news:(E-Mail Removed):

> I say, "If it looks better on screen, it'll probably look better
> printed out."

I agree with that statement. I wasn't really talking about print quality.
What I meant was that if you make a big enough print, you will see the
microscopic detail on it. It's really there.
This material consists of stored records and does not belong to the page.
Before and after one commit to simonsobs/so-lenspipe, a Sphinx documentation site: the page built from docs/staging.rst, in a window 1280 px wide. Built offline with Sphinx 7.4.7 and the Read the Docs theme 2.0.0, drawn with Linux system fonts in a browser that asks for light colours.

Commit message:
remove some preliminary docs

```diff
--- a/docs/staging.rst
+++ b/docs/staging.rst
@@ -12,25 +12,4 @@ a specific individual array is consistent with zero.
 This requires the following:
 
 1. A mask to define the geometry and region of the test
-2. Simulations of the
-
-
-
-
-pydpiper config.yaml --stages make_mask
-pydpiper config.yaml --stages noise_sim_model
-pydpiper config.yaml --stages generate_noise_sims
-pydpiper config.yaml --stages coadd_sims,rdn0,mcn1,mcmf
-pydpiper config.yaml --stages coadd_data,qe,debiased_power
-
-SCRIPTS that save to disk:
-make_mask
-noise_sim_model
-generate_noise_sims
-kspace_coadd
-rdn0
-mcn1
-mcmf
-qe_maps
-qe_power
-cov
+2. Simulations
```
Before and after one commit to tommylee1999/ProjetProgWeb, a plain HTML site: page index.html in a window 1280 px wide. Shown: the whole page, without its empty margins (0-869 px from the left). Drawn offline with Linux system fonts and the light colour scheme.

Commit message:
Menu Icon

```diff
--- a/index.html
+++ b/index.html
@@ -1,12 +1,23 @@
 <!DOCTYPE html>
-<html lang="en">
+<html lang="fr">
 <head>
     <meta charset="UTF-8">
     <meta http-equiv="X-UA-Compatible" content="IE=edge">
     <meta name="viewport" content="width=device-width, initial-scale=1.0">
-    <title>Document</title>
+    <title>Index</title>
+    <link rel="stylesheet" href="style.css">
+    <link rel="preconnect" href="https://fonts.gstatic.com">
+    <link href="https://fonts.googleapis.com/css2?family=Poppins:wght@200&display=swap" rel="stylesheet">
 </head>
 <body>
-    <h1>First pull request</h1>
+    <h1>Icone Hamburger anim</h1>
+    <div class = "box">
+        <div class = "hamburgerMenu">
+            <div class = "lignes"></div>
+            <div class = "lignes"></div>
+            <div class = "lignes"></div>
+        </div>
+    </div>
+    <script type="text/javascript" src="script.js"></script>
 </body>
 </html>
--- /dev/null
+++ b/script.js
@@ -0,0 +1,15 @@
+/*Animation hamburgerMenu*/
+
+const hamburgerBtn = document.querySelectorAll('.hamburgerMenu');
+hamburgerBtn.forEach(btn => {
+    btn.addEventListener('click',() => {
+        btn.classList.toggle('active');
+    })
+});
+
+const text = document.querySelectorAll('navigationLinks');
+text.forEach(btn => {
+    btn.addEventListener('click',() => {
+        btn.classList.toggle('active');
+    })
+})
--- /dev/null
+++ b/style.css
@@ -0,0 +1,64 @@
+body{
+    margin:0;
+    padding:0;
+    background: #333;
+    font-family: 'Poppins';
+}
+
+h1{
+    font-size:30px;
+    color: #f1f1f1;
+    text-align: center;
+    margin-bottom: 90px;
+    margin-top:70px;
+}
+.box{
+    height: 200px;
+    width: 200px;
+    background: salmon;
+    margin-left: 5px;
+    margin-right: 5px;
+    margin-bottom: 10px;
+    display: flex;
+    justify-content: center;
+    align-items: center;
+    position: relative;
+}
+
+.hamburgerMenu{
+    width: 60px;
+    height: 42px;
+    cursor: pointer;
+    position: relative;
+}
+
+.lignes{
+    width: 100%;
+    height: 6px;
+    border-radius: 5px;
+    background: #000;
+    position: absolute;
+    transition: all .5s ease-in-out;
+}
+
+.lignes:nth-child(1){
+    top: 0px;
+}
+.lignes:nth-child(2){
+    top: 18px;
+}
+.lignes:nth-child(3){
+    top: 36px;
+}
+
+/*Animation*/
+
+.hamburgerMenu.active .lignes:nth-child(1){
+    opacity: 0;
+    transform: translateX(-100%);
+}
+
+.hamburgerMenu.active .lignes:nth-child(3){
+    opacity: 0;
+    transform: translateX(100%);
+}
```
It really could be printed,
although doing so would probably be difficult.

To email me, type my 1st name before my last.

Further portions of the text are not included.